File image: IOL.
JOHANNESBURG - The City of Joburg’s proposal to compel developers to provide a minimum of 20% “low” and “low-middle” income housing units in each new residential development is risky because of the possible unintended consequences, a property specialist claims.

Erwin Rode, the chief executive of property services company Rode & Associates, said the most obvious risk was a “strike” by residential developers. He said the sales tempo in new developments would be retarded to the extent that the developments became unviable.

He said the solution from a developer’s perspective was to keep the price gradient between the various price classes within a development shallow.

For example, Rode said, this could involve mixing low-spec units with houses that did not cost more than about R500000.

But he said the downside to such a reaction by the private sector, because the profit margins on low-priced houses were wafer thin, was that “no more houses or residential units of more than R1million would be constructed”.

“Using economic theory and common sense, this would lead to spiraling house prices in these categories,” he said.

Rode stressed that such inclusionary housing policies in the US had contributed little to additional low-spec housing stock.

“Thus, given the risk outlined, a municipality should approach such a programme with the utmost sensitivity and care,” he said.

Rode said the city’s proposal with sectional title schemes, that the body corporate should own, manage and rent out the low-spec units in the scheme, was “a recipe for disaster”.

“Trustees of such schemes are typically volunteers who do work pro bono.
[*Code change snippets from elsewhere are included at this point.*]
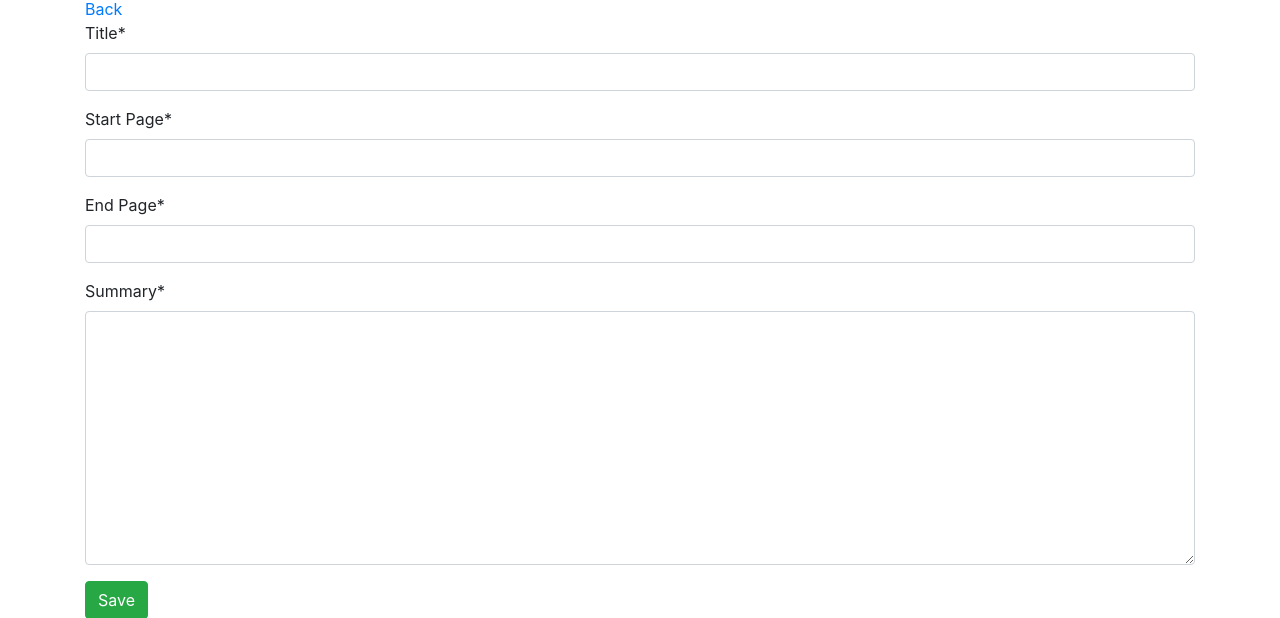
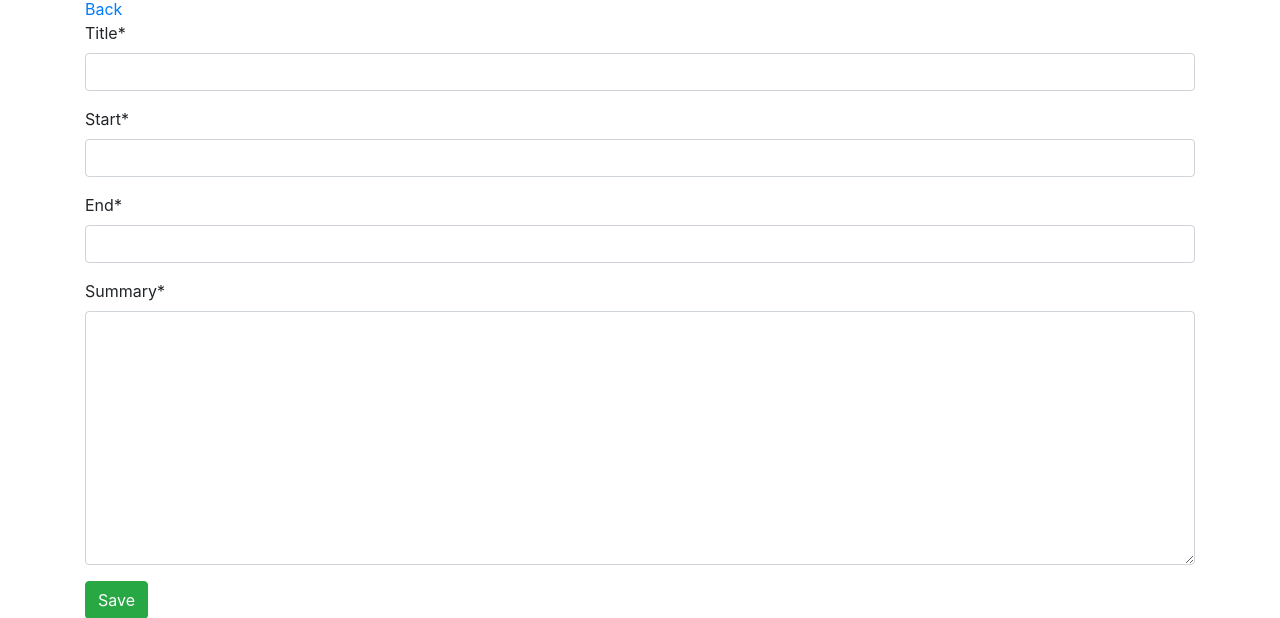
Before and after one commit to Sebastian-/summaread, a Django app: page /books/1/summaries/create in a window 1280 px wide. Shown: the part 140-758 px from the top of the page. Run offline with Django 3.2, Linux system fonts and the light colour scheme; a user stored in the database is signed in; tables that the repository leaves empty hold one stand-in row (values such as "Sample post"); some libraries are stand-ins or nearby versions.

Commit message:
rename start and end page fields

```diff
--- a/summaread/readingmanager/admin.py
+++ b/summaread/readingmanager/admin.py
@@ -8,7 +8,7 @@ class BookAdmin(admin.ModelAdmin):
 
 
 class SummaryAdmin(admin.ModelAdmin):
-    list_display = ("book", "title", "Start Page", "End Page")
+    list_display = ("book", "title", "start", "end")
 
 
 admin.site.register(Book, BookAdmin)
--- a/summaread/readingmanager/models.py
+++ b/summaread/readingmanager/models.py
@@ -22,8 +22,8 @@ class Summary(models.Model):
     )
     date = models.DateTimeField(auto_now=True)
     title = models.CharField(max_length=300)
-    startPage = models.IntegerField(name='Start Page')
-    endPage = models.IntegerField(name='End Page')
+    start = models.IntegerField()
+    end = models.IntegerField()
     summary = models.TextField()
 
     class Meta:
--- a/summaread/readingmanager/views.py
+++ b/summaread/readingmanager/views.py
@@ -61,7 +61,7 @@ class SummaryListView(LoginRequiredMixin, UserPassesTestMixin, TemplateView):
 
 class CreateSummaryView(LoginRequiredMixin, UserPassesTestMixin, CreateView):
     model = Summary
-    fields = ['title', 'Start Page', 'End Page', 'summary']
+    fields = ['title', 'start', 'end', 'summary']
     template_name = 'readingmanager/summary_create.html'
 
     def get_context_data(self, **kwargs):
@@ -83,7 +83,7 @@ class CreateSummaryView(LoginRequiredMixin, UserPassesTestMixin, CreateView):
 class EditSummaryView(LoginRequiredMixin, UserPassesTestMixin, UpdateView):
     model = Summary
     pk_url_kwarg = 'summary_pk'
-    fields = ['title', 'Start Page', 'End Page', 'summary']
+    fields = ['title', 'start', 'end', 'summary']
     template_name = 'readingmanager/summary_update.html'
 
     def get_context_data(self, **kwargs):
--- a/summaread/templates/readingmanager/summary_list.html
+++ b/summaread/templates/readingmanager/summary_list.html
@@ -12,6 +12,7 @@
     {% for summary in summary_list %}
         <div class="list-entry">
             <h3>{{ summary.title }}</h3>
+            <h6 class="mb-3">{{ summary.date }} (Pages {{ summary.start }} - {{ summary.end }})</h6>
             <p>{{ summary.summary }}</p>
             <a class="btn btn-outline-warning mr-3" href="{% url 'summary_edit' book.pk summary.pk %}">Edit</a>
             <a class="btn btn-outline-danger" href="{% url 'summary_delete' book.pk summary.pk %}">Delete</a>
```
Also changed, not shown: summaread/readingmanager/migrations/0004_auto_20200322_2235.py (added).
Thus to expect them to be saddled with the hassles of conduct issues, not to mention bad debts, is unrealistic.

“In schemes in which the market-related units cost less than R1m, it is very hard to find competent and willing trustees.

“This does not apply to social housing institutions as they are geared to manage tenants in low-spec units,” he said.

Rode suggested that to mitigate the risk, the city could consider applying its inclusionary housing policy to selected, degraded centrally located areas rather than the whole municipal area.

He said land prices in these areas would be low but value could be added through allowing more bulk together with other incentives, such as rebates. Rode said urban development zones came to mind in this regard. This was a reference to the tax incentive launched in 2004 to encourage companies to invest in the development of new commercial or residential buildings or refurbishments in the inner cities of the country’s major cities.

Deter private sector

The SA Property Owners Association (Sapoa) was also critical of the draft inclusionary housing policy, claiming it did not address many of the complex matters associated with affordable and inclusionary housing, including residential market realities.

Sapoa chief executive Neil Gopal said last month that the association did not believe the draft policy was a workable solution and might, in its current form, deter the private sector from developing residential units.

He said Sapoa believed the proposed mandatory 20% inclusionary housing requirement might influence the feasibility of residential developments and was potentially burdensome to private developers experiencing declining returns and profit margins.

Gopal added that in terms of potential social impacts, it might isolate low-income households in high-income, market-related developments, with inadequate access to affordable social facilities.